# Exercise inputs:
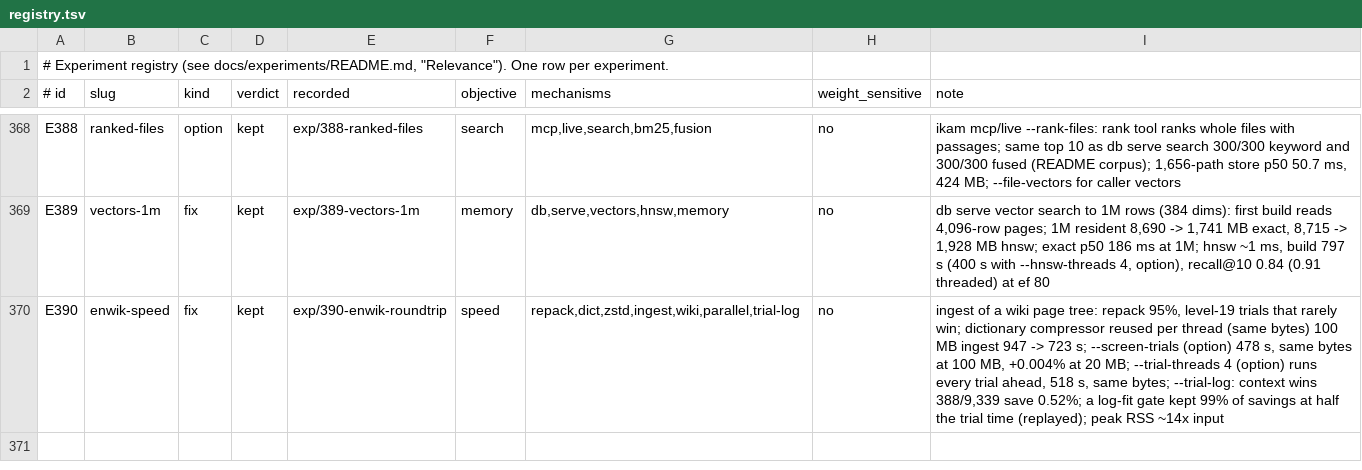
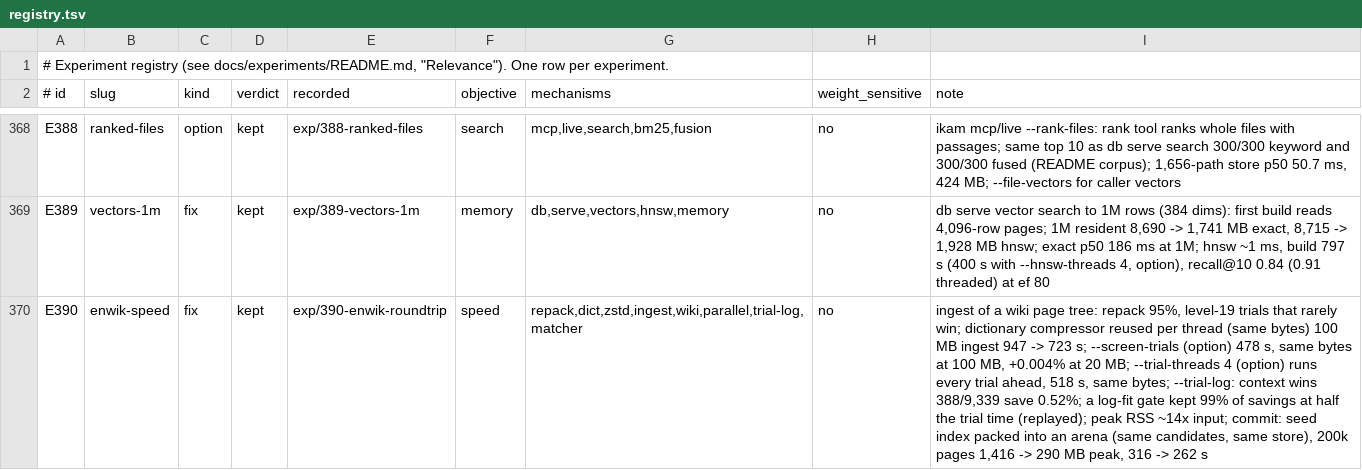
Before and after one commit to han-so1omon/ikam, a TSV file: docs/experiments/registry.tsv, drawn as a sheet; only a part is shown, gaps mark what is left out; the diff names each change by its address in the sheet, - before the commit and + after, or states it on an @@ line.

```diff
--- a/docs/experiments/registry.tsv
+++ b/docs/experiments/registry.tsv
-G370 (mechanisms): repack,dict,zstd,ingest,wiki,parallel,trial-log
+G370 (mechanisms): repack,dict,zstd,ingest,wiki,parallel,trial-log,matcher
-I370 (note): …RSS ~14x input
+I370 (note): …RSS ~14x input; commit: seed index packed into an arena (same candidates, same store), 200k pages 1,416 -> 290 MB peak, 316 -> 262 s
```
Also changed, not shown: 2 other files.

# How to complete this task:
Using the records, find the number of lines in which the string "ingest" occurs. Reply with that number alone.

# Problem solution:
2